 <!-- Optional: Tab trigger to activate the snippet -->
 <!-- Optional: Scope the tab trigger will be active in -->
 <!-- Optional: Description to show in the menu -->

Hope you find this useful.


A simple way to rerun failed cucumber scenarios

In a recent project failing cucumber scenarios due to unreliable environments were a very common occurrence. I ran a set of tests and there were failures, then I ran them again a minute a later and they were all green! This became very frustrating. These failures where normally in the form of timeouts due to an ever increasing load on the app box. Obviously my first reaction was to speak to the team responsible for the environment and try to get the problems resolved but due to limited time and resource nothing could be done immediately.

So while I was waiting for further hardware to be thrown at the environment I decided to use the cucumber rerun formatter.

For this demonstration we need to have a feature which has a scenario that passes and a scenario that fails.

Feature: Rerun formatter

Scenario: Test that Passes
 Given I have 1 pound
 When I add 2 pounds 
 Then I should see 3 pounds

Scenario: Test that Fails
 Given I have 1 pound
 When I add 2 pounds 
 Then I should see 4 pounds

Screen Shot 2015-01-12 at 21.32.57

So lets try and rerun that failed scenario. On the command line add the formatters pretty and rerun so it looks like this:

$ cucumber features/retest.feature -f pretty -f rerun --out rerun.txt

After you have executed this you will have noticed that a rerun.txt file has appeared in the root directory of your project, if you open that you can see that the failed test has been recorded, now we need to rerun that failed test.

$ cucumber features/retest.feature -f pretty -f rerun --out rerun.txt || cucumber @rerun.txt

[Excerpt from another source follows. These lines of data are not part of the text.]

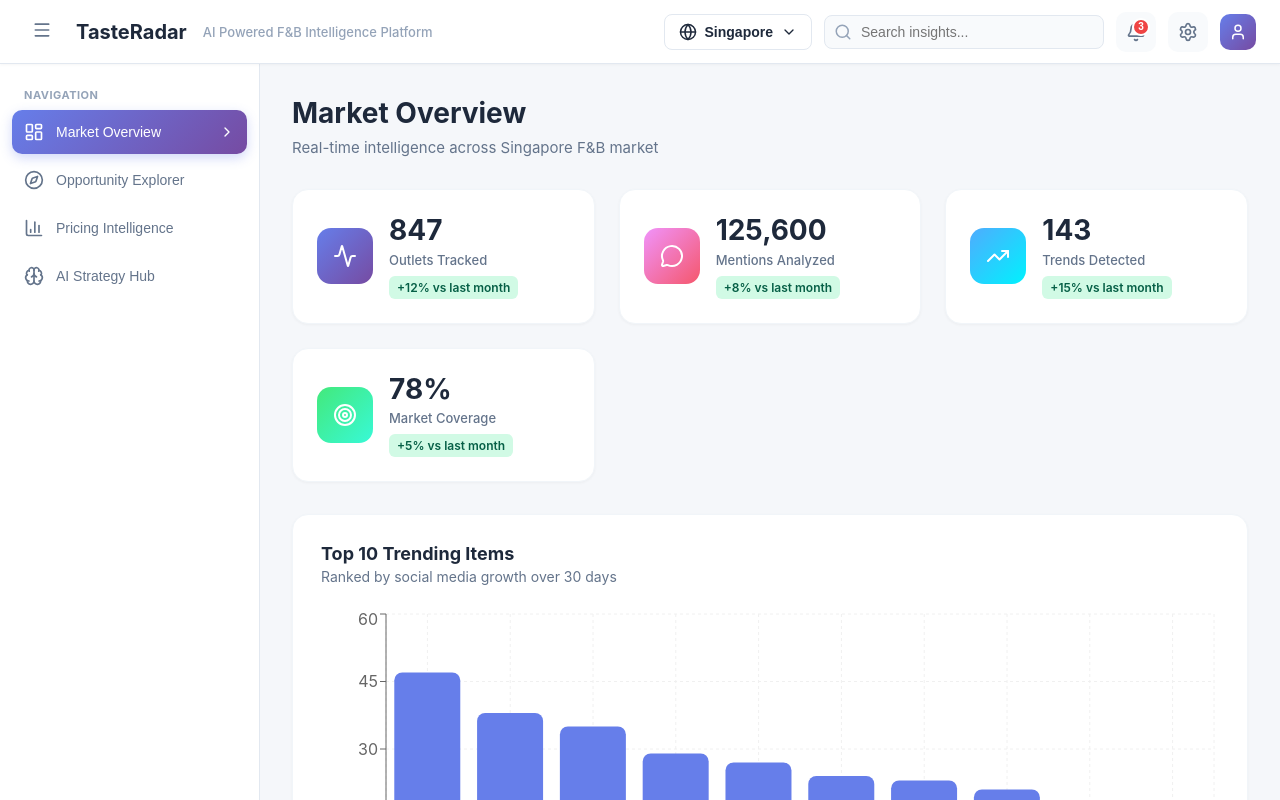
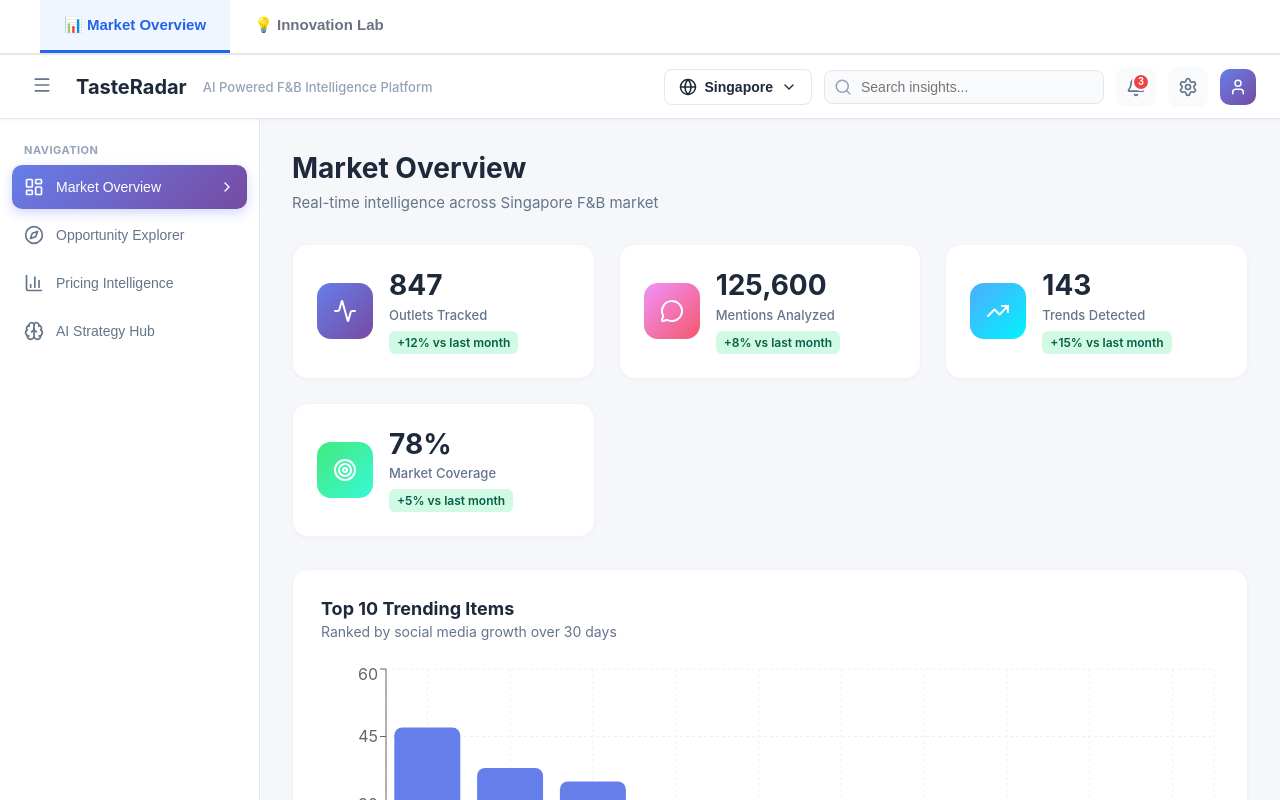
Before and after one commit to RovingRock/tasteradar, a React (Create React App) app in the folder frontend/: page / in a window 1280 px wide. Shown: the top 800 px of the page. Built offline with nearby package versions, Linux system fonts and the light colour scheme.

Commit message:
Update App.js

```diff
--- a/frontend/src/App.js
+++ b/frontend/src/App.js
@@ -1,12 +1,52 @@
-import React from 'react';
+import React, { useState } from 'react';
 import Dashboard from './Dashboard';
+import InnovationLab from './InnovationLab';
 import './App.css';
 
 function App() {
-  // Skip login entirely - go straight to dashboard
+  const [activeTab, setActiveTab] = useState('dashboard');
+
   return (
     <div className="App">
-      <Dashboard onLogout={() => {}} />
+      {/* Tabs */}
+      <div style={{ background: 'white', borderBottom: '2px solid #e5e7eb', padding: '0 40px' }}>
+        <div style={{ maxWidth: '1400px', margin: '0 auto', display: 'flex', gap: '0' }}>
+          <button
+            onClick={() => setActiveTab('dashboard')}
+            style={{
+              padding: '16px 24px',
+              background: activeTab === 'dashboard' ? '#eff6ff' : 'transparent',
+              border: 'none',
+              borderBottom: activeTab === 'dashboard' ? '3px solid #2563eb' : '3px solid transparent',
+              cursor: 'pointer',
+              fontSize: '15px',
+              fontWeight: '600',
+              color: activeTab === 'dashboard' ? '#2563eb' : '#6b7280'
+            }}
+          >
+            📊 Market Overview
+          </button>
+          <button
+            onClick={() => setActiveTab('innovation')}
+            style={{
+              padding: '16px 24px',
+              background: activeTab === 'innovation' ? '#eff6ff' : 'transparent',
+              border: 'none',
+              borderBottom: activeTab === 'innovation' ? '3px solid #2563eb' : '3px solid transparent',
+              cursor: 'pointer',
+              fontSize: '15px',
+              fontWeight: '600',
+              color: activeTab === 'innovation' ? '#2563eb' : '#6b7280'
+            }}
+          >
+            💡 Innovation Lab
+          </button>
+        </div>
+      </div>
+
+      {/* Content */}
+      {activeTab === 'dashboard' && <Dashboard onLogout={() => {}} />}
+      {activeTab === 'innovation' && <InnovationLab />}
     </div>
   );
 }
```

Notice that the cucumber will run through the 2 scenarios as normal then it will rerun the failed scenario. The || means that the cucumber will execute the rerun text file if a failure has occurred, if you replace the || with ; cucumber will execute the rerun every time.

$ cucumber features/retest.feature -f pretty -f rerun --out rerun.txt ; cucumber @rerun.txt

If you are experiencing problems with failing tests this rerun should not be the first thing you implement. Investigate the reason for the failures and try your upmost to get them fixed. I would only recommend using rerun for this kind of scenario if all else has failed.



Getting started with Ruby, Cucumber and Capybara

Since I started in test automation I have always been asked by fellow testers ‘How can I set up my machine so I can start writing automated tests?’. When I first started out I also asked this very question.

There are lots of great resources out there which help to answer the above question but sometimes it can be like looking for a needle in a haystack. I have found many articles that are very technical and sometimes tailored towards users who have an existing development background, this post is for those guys who don’t.
Here is my guide to setting up a simple cucumber project on a mac, there will no doubt be other ways and possibility better ways, but this is how I have done it and I have found it to be very effective.

Continue reading